Directions for this task
From the entries, copy each line that includes "import".

Entries provided
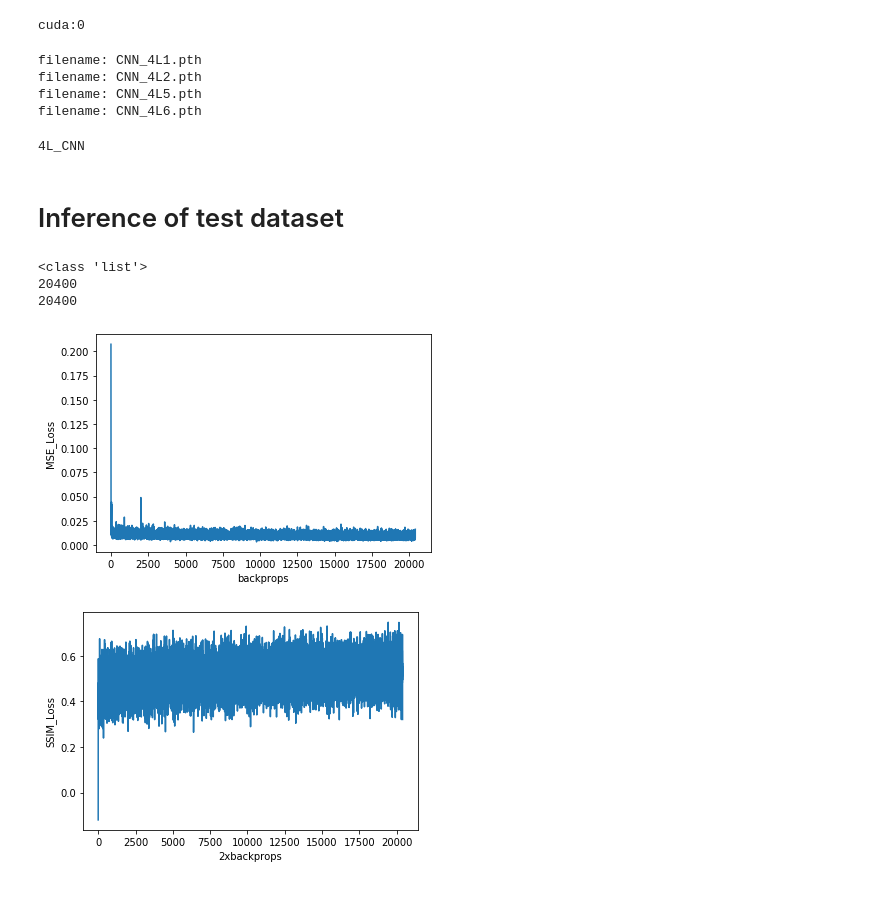
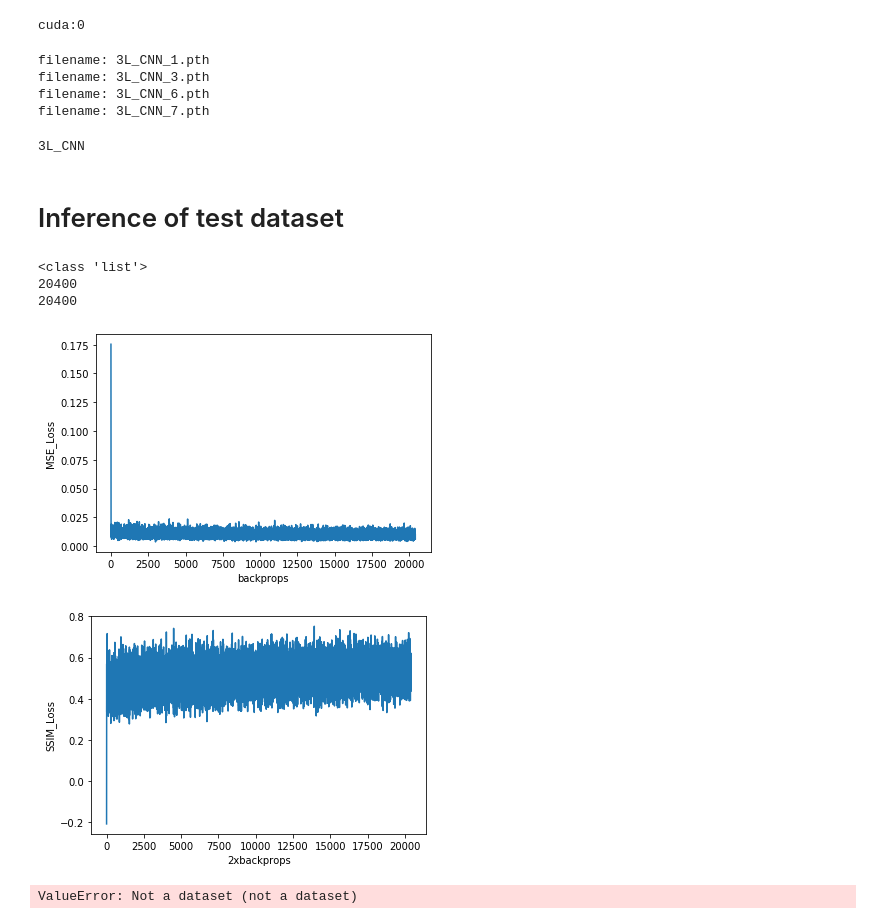
Before and after one commit to latifrozaqi/NeuralComp_G42, a Jupyter notebook: REONSTRUCTION_FINAL01.ipynb, the cells around one changed output. Cells and saved outputs as stored; diff of their text form; code cells hidden in the pictures; blank space fills up the shorter version.

```diff
--- a/REONSTRUCTION_FINAL01.ipynb
+++ b/REONSTRUCTION_FINAL01.ipynb
@@ -16,8 +16,8 @@ import csv
 import time
 from skimage.measure import compare_ssim
 # %%
-modtype='4L_CNN_8af'
-best_model='CNN_4L1.pth'
+modtype='3L_CNN_8af'
+best_model='3L_CNN_3.pth'
 model_base_path='/home/students/lxr863/NeuralComp_G42-master/'+modtype
 test_file_path='/data/local/NC2019MRI//test'
 train_file_path='/data/local/NC2019MRI/train'
@@ -31,10 +31,10 @@ cuda:0
 for fname in sorted(os.listdir(model_base_path)):
     print('filename:',fname)
 # %% [output]
-filename: CNN_4L1.pth
-filename: CNN_4L2.pth
-filename: CNN_4L5.pth
-filename: CNN_4L6.pth
+filename: 3L_CNN_1.pth
+filename: 3L_CNN_3.pth
+filename: 3L_CNN_6.pth
+filename: 3L_CNN_7.pth
 # %%
 if modtype=='3L_CNN_8af' or modtype=='3L_CNN_4af':
     class CNN_3L(nn.Module):
@@ -214,33 +214,41 @@ elif modtype=='UNet_8af' or modtype=='DCGAN':
 
         def forward(self, input):
             return self.main(input)
+    print('UNets')
 # %% [output]
-4L_CNN
+3L_CNN
 # %% [markdown]
 # Inference of test dataset
 # %%
-model=CNN_4L().to(device)
+if modtype=='3L_CNN_8af' or modtype=='3L_CNN_4af':
+    model=CNN_3L().to(device)
+elif modtype=='4L_CNN_8af' or modtype=='4L_CNN_4af':
+    model=CNN_4L().to(device)
+elif modtype=='UNet_8af' or modtype=='DCGAN':
+    cmodel=Generator(1,1).to(device)
+
 checkpoint=(torch.load(model_base_path+'/'+best_model))
 model.load_state_dict(checkpoint['model_state_dict'])
 losses=checkpoint['Loss']
+
 SSIMval=checkpoint['SSIM']
 print(type(losses))
 print(len(losses))
 print(len(SSIMval))
 plt.plot(range(len(losses)),losses,label="Training loss")
 plt.xlabel("backprops")
 plt.ylabel("MSE_Loss")
 plt.show()
 plt.plot(range(len(SSIMval)),SSIMval,label="SSIM loss")
 plt.xlabel("2xbackprops")
 plt.ylabel("SSIM_Loss")
 plt.show()
 # %% [output]
 <class 'list'>
 20400
 20400
-[figure, old version]
+[figure, new version]
-[figure, old version]
+[figure, new version]
 # %%
 #print(model)
 norm=1e-6
@@ -319,3 +284,7 @@ plt.subplot(1,2,2)
 plt.axis("off")
 plt.title("Recon Images 4af")
 plt.imshow(torch.Tensor.cpu(IR_4af[1][0]).detach(),cmap='gray')
+# %%
+print(dset.shape)
+# %% [output]
+ValueError: Not a dataset (not a dataset)
```
Also changed, not shown: parts of 3 cells of this notebook.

Exercise output
@@ -16,8 +16,8 @@ import csv
 import time
 from skimage.measure import compare_ssim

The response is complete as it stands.